Victoire de Castellane, the creative director of Dior Fine Jewellery, tells Isabel Lloyd about her obsession with flowers both natural and unnatural ...
From INTELLIGENT LIFE Magazine, Winter 2008
Your jewellery so often features strange, almost mythical flower shapes; in the past you’ve said that you create these designs “with a child’s eye”. So which are the flowers that snagged your interest when you were young?
The first I remember were roses: kitsch tea roses with tightly wrapped petals, like cake decorations. But I didn’t like them; they weren’t chic. I liked daisies, though. Their petals had a very naive shape, and a happy, cartoonish quality. But I’ll tell you something--when I was small, I hated flowers. I hated the fact that when you got given one, three days later it died. Eventually, they always left you. That’s why I love to make flowers in jewellery, to fix them in eternity. That way, they can never die.

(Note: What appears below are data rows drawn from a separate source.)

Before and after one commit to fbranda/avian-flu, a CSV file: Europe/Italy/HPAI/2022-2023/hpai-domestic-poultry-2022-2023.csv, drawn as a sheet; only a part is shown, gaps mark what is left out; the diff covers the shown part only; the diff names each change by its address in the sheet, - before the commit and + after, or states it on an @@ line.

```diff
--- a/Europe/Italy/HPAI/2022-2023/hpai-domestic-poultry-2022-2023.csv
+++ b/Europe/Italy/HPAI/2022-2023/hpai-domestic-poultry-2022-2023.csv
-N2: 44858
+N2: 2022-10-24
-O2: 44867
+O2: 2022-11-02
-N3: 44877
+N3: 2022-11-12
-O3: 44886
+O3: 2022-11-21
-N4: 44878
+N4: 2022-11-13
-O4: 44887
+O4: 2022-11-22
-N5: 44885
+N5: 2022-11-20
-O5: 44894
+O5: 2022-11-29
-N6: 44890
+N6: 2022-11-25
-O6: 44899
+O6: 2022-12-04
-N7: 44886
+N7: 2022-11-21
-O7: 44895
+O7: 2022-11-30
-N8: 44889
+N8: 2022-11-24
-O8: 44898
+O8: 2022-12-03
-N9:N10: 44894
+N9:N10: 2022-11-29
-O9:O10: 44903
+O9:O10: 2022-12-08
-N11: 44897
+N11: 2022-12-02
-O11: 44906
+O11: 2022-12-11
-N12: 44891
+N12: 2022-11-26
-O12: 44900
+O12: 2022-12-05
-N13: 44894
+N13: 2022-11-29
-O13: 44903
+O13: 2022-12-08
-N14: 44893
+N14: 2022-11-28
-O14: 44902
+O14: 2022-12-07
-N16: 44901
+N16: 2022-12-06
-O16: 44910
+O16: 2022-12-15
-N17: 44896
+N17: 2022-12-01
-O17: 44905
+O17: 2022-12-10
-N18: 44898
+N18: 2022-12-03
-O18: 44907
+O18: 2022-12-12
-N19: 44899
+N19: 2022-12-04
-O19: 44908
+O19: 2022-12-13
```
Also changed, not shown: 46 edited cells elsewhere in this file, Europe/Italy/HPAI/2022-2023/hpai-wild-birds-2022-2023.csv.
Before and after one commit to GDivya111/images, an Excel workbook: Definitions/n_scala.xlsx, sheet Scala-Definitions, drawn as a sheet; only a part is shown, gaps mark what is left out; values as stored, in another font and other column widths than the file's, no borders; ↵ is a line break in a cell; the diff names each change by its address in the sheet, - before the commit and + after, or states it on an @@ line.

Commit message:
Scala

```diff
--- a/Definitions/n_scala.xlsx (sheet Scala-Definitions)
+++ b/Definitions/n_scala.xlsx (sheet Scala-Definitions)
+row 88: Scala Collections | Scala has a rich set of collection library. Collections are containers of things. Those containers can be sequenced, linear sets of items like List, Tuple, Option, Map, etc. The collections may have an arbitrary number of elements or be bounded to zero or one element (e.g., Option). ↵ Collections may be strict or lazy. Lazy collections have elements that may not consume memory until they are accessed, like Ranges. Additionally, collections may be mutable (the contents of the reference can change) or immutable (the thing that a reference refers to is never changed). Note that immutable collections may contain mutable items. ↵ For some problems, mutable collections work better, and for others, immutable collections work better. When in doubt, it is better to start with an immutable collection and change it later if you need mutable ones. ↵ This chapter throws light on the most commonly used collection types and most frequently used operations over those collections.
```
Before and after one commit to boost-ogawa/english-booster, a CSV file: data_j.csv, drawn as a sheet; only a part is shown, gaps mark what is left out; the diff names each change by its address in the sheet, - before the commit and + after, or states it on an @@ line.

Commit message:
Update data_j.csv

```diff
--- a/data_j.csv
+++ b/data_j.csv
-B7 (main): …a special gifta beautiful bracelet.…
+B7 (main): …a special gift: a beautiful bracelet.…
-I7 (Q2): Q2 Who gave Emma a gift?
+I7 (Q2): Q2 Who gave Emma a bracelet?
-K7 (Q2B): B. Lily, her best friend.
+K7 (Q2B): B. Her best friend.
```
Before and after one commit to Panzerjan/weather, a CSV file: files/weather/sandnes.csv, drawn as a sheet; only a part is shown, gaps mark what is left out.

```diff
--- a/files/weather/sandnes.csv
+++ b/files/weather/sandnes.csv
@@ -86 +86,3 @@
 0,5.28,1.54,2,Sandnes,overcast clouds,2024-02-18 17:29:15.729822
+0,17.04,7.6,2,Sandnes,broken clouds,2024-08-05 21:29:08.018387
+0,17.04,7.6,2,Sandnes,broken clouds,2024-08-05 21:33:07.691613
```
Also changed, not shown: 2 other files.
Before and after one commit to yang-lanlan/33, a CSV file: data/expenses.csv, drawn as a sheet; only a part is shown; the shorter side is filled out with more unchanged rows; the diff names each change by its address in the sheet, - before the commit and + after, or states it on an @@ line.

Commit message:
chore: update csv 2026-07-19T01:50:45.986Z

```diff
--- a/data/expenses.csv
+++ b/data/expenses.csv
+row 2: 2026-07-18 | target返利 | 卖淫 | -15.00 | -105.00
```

How difficult, technically, is it to make a flower-shape?
It is not so much creating the shape that is hard; it is that I like to make my flowers alive. The petals have to move. When I was growing up, my wealthy grandmother had a lot of jewellery which she would play with while she talked; I found the little, colourful noises it made, the shininess as it moved, very comforting. Now if I make a flower ring, I want it to move like that, to do what it wants on a woman’s hand; I like the idea that you can’t quite control it. So I’ll put a jewellery movement--a tremblant, say, or a little tiny hinge--into a piece so that it opens and closes, and does things that are unexpected. So with my Milly Carnivora flower rings, for example, I made the petals open and close; I wanted you to feel that if you put one on your finger it might eat an insect.
That doesn’t sound quite real.
No, I always like to add something artificial. So I take the real colours of petals, but I make them fluorescent, flashy, lacquered, like nature but gone crazy. I like people to look at someone who’s wearing one of my pieces and think “Maybe it’s plastic? Maybe it’s costume jewellery?” That for me is real luxury--when only you know it’s real.
Would you be happy to find flowers like yours growing in a garden?
Yes, of course! Every day my work makes me happy, because I get to imagine mad things that don’t yet exist, and then I go and make them real. So I would love my crazy carnivorous flowers to become alive; I would be perhaps a little frightened by them, but I would love them, and I would be sure to visit them every day and give them something to eat.
And would you feed them insects?
Oh no: candies. Bright, colourful candies.
Picture Credit: Swami Stream (via Flickr)
(Isabel Lloyd is assistant editor of Intelligent Life)